Hygiene – basic hygiene requirements must be applied, especially for specified categories of food.

Approvals – certain food establishments must be registered and/or approved. More on this here.

Evidence – maintain written records and documentation that prove your legal compliance. These may be requested by authorities. And must be kept for an appropriate period.

Authorities – notify authorities of all food business establishments under your control, and always provide up to date information on each. You must cooperate with all authorities.
Water – don’t use anything other than clean water to clean products of animal origin unless that substance has been approved.

Offences and enforcement

Below are some details on the powers of enforcement officers, and what to expect if prosecuted.

Samples – authorised officers may purchase or take a sample of any food, substance or contact material on the premises. That sample can be sent for analysis if deemed necessary.

Powers of entry – an authorised officer can enter any premises at any reasonable hour (24-hour notice must be provided for private domestic dwellings). The authorised officer must not be obstructed.

Notices – If an enforcement officer has concerns over compliance they may issue you with an ‘improvements notice’ which you must comply with.

Prosecution – Any failure to comply with your duties under the food hygiene regulations 2006 is an offence and could result in a fine or imprisonment. Liability lies with company directors, managers, or any other persons of responsibility. If prosecuted, a food business operator can be served with a ‘prohibition order’.

offences and enforcement under the food hygiene regulations 2006

Temperature control requirements

Temperature control relates to the way you manage the conditions in which bacteria can grow. Failure to do this properly can lead to food poisoning. You have requirements to perform hourly checks and keep suitable records.

If you don’t manage the temperatures of food on your premises properly, whether through lack of knowledge or time and resource constraints, you are leaving yourself wide open to prosecution.

This section refers to specific temperature brackets and timescales for storage at hot, cold and ambient temperatures. As such, we really would advise that you seek advice or get some training for food hygiene if you are unsure of your legal requirements for managing these conditions.

Contact us today for advice or guidance. We can point you in the direction of an appropriate training course which covers temperature control, or advise of consultancy support options and costs.

If you’re on a mobile device, why not call us now?

Producers of meat slaughtered on the farm

If you are a small meat production facility, your main duties under this schedule of the food hygiene regulations 2006 are below.
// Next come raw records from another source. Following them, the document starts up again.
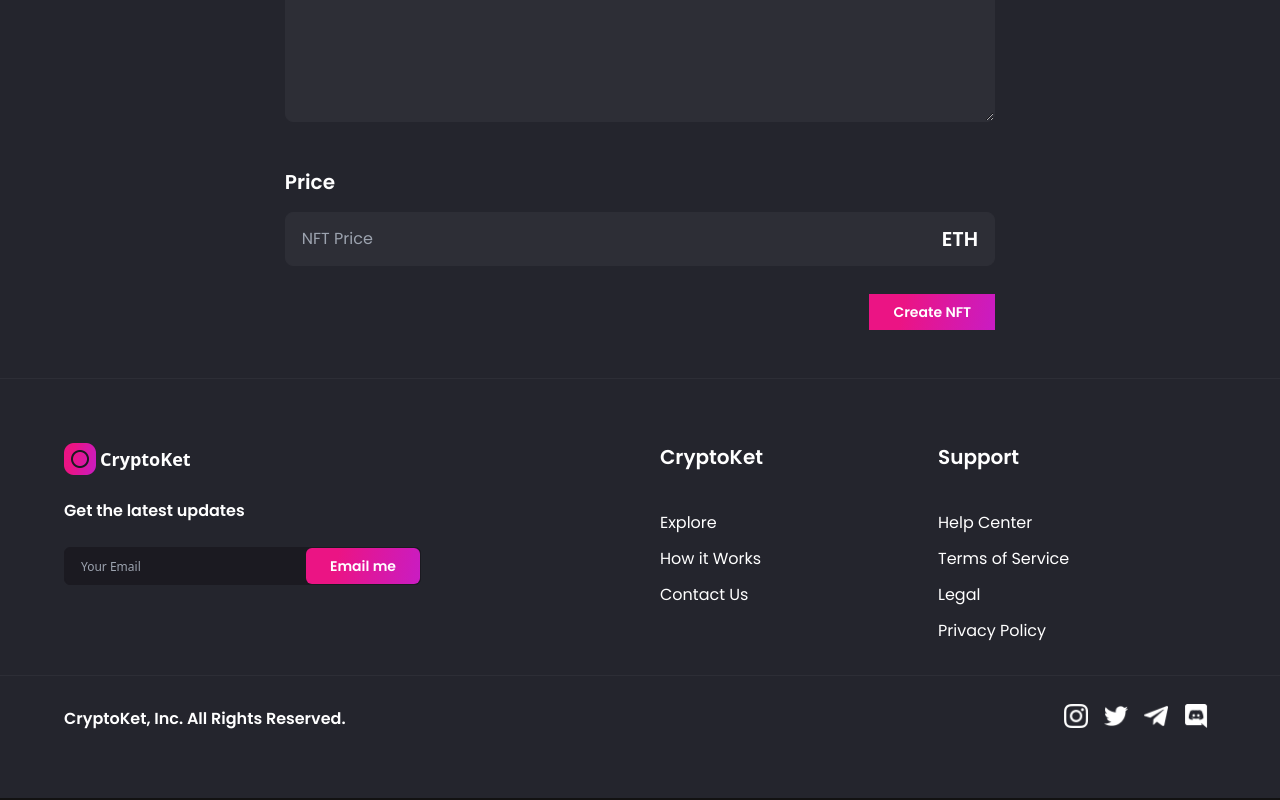
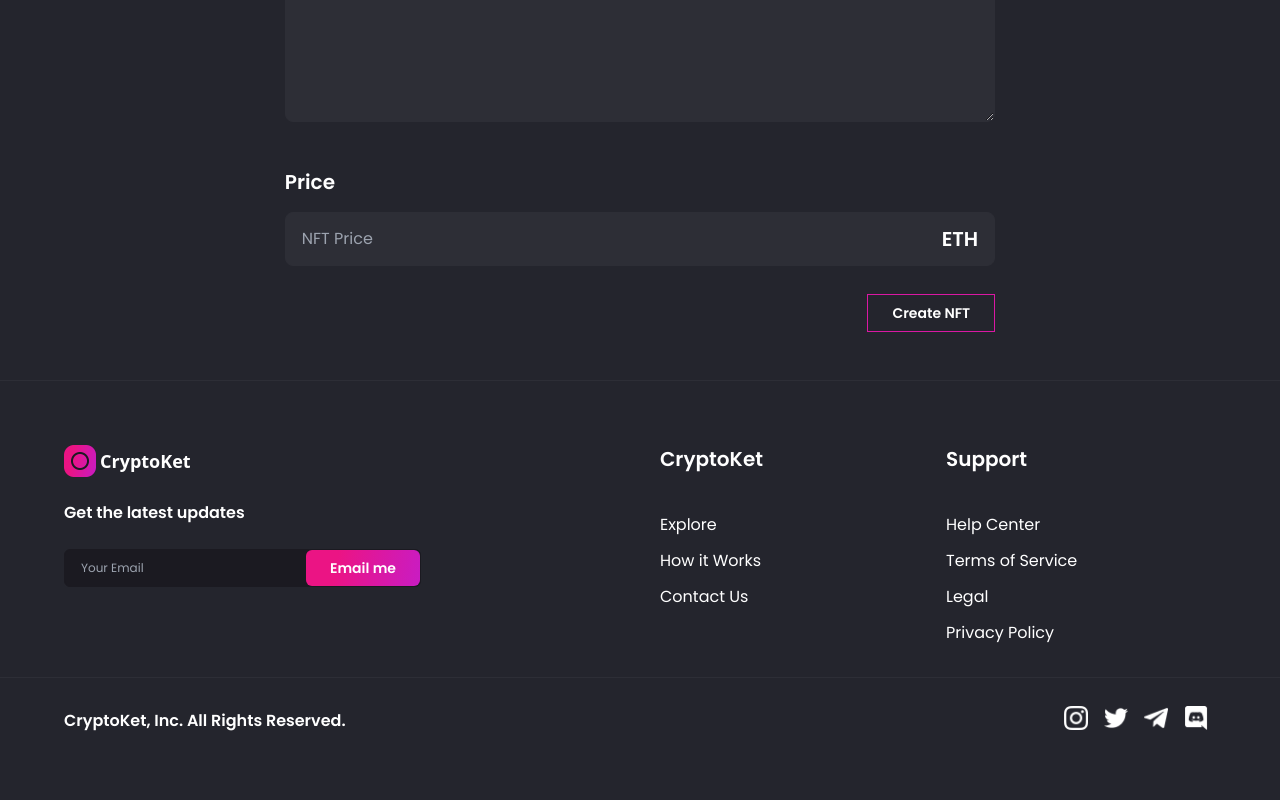
Before and after one commit to habibullahturkmen/nft-marketplace, a Next.js app: page /create-nft in a window 1280 px wide. Shown: the part 929-1729 px from the top of the page. Built offline with nearby package versions, Linux system fonts and the light colour scheme; what ipfs-http-client would draw is missing.

Commit message:
Button component improved/refactored, minor ui improvements

```diff
--- a/components/Button.jsx
+++ b/components/Button.jsx
@@ -1,5 +1,14 @@
-const Button = ({ btnName, classStyles, handleClick }) => (
-  <button type="button" className={`nft-gradient text-sm minlg:text-lg py-2 px-6 minlg:px-8 font-poppins font-semibold text-white ${classStyles}`} onClick={handleClick}>
+const primaryBtn = 'nft-gradient text-sm minlg:text-lg py-2 px-6 minlg:py-4 minlg:px-8 font-poppins font-semibold text-white';
+const outlineBtn = 'border border-nft-red-violet bg-transparent font-poppins font-semibold text-sm minlg:text-lg py-2 px-6 minlg:py-4 minlg:px-8';
+
+const Button = ({ btnName, classStyles, btnType, handleClick }) => (
+  <button
+    type="button"
+    className={
+        btnType === 'primary' ? `${primaryBtn} ${classStyles}` : `${outlineBtn} ${classStyles}`
+    }
+    onClick={handleClick}
+  >
     {btnName}
   </button>
 );
--- a/components/Footer.jsx
+++ b/components/Footer.jsx
@@ -4,8 +4,8 @@ import { useTheme } from 'next-themes';
 import images from '../assets';
 import Button from './Button';
 
-const FooterLinks = ({ heading, items }) => (
-  <div className="flex-1 justify-start items-start">
+const FooterLinks = ({ heading, items, extraClasses }) => (
+  <div className={`flex-1 justify-start items-start ${extraClasses}`}>
     <h3 className="font-poppins dark:text-white text-nft-black-1 font-semibold text-xl mb-10">{heading}</h3>
     {items.map((item, index) => (
       <p key={index} className="font-poppins dark:text-white text-nft-black-1 font-normal text-base cursor-pointer dark:hover:text-nft-gray-1 hover:text-nft-black-1 my-3">{item}</p>
@@ -28,9 +28,9 @@ const Footer = () => {
           </div>
           <p className="font-poppins dark:text-white text-nft-black-1 font-semibold text-base mt-6">Get the latest updates</p>
           <div className="flexBetween md:w-full minlg:w-557 w-357 mt-6 dark:bg-nft-black-2 bg-white border dark:border-nft-black-2 border-nft-gray-2 rounded-md">
-            <input type="email" placeholder="Your Email" className="h-full flex-1 w-full dark:bg-nft-black-2 bg-white px-4 rounded-md dark:text-white text-nft-black-1 font-normal text-xs minlg:text-lg outline-none" />
+            <input type="email" placeholder="Your Email" className="h-full flex-1 w-full dark:bg-nft-black-2 bg-white px-4 rounded-md font-poppins dark:text-white text-nft-black-1 font-normal text-xs minlg:text-lg outline-none" />
             <div className="flex-initial">
-              <Button btnName="Email me" classStyles="rounded-md" />
+              <Button btnName="Email me" btnType="primary" classStyles="rounded-md" />
             </div>
           </div>
         </div>
@@ -38,7 +38,7 @@ const Footer = () => {
         {/* Footer Links */}
         <div className="flex-1 flexBetweenStart flex-wrap ml-10 md:ml-0 md:mt-8">
           <FooterLinks heading="CryptoKet" items={['Explore', 'How it Works', 'Contact Us']} />
-          <FooterLinks heading="Support" items={['Help Center', 'Terms of Service', 'Legal', 'Privacy Policy']} />
+          <FooterLinks heading="Support" items={['Help Center', 'Terms of Service', 'Legal', 'Privacy Policy']} extraClasses="ml-4" />
         </div>
       </div>
 
--- a/components/Navbar.jsx
+++ b/components/Navbar.jsx
@@ -43,6 +43,7 @@ const ButtonGroup = ({ setActive, router, setIsOpen }) => {
   return currentAccount ? (
     <Button
       btnName="Create"
+      btnType="primary"
       classStyles="mx-2 rounded-xl"
       handleClick={() => {
         setActive('');
@@ -53,6 +54,7 @@ const ButtonGroup = ({ setActive, router, setIsOpen }) => {
   ) : (
     <Button
       btnName="Connect"
+      btnType="outline"
       classStyles="mx-2 rounded-xl"
       handleClick={connectWallet}
     />
--- a/pages/my-nfts.js
+++ b/pages/my-nfts.js
@@ -11,7 +11,7 @@ const MyNFTs = () => {
   const [nfts, setNfts] = useState([]);
   const [nftsCopy, setNftsCopy] = useState([]);
   const [isLoading, setIsLoading] = useState(true);
-  const [activeSelect, setActiveSelect] = useState('Recently Added');
+  const [activeSelect, setActiveSelect] = useState('Recently added');
 
   useEffect(() => {
     fetchMyNFTsOrListedNFTs()
```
If your food business uses fresh meat suppliers – for example sourcing meat from local farms (hats off to you!) – ensure that those suppliers can provide the following:

Packaging – should display the name and address of the farm where the animal was slaughtered.

Records – The producer should keep records of animal quantities received into and fresh meat dispatched from the premises.

In addition to this, they should be able to show general food hygiene regulation compliance.

meat food hygiene regulations 2006
meat pork food hygiene regulations 2006
meat poultry food hygiene regulations 2006

Restrictions on the sale of raw milk

The sale of raw, un-pasteurised milk intended for direct human consumption is an offence. Raw milk may be seen in some circles as an organic superfood or detoxing dietary fad, but contaminated dairy products can lead to serious illness. Hence the imposed restrictions.

Food hygiene regulations 2006 for Scotland – what’s different?

Need to know the Scottish variant of the food hygiene regulations 2006? View it here.

How to implement this information

A good place to start is a training course, as previously mentioned.

Putting together or checking the soundness of your HACCP management system is possibly the most important go to action from here. It analyses the risks and activities undertaken in your food business and breaks up food safety management into manageable chunks.

Of course, familiarising yourself with your duties as a food business operator is a must. See how we can help you with your food safety management.

how to implement food hygiene regulations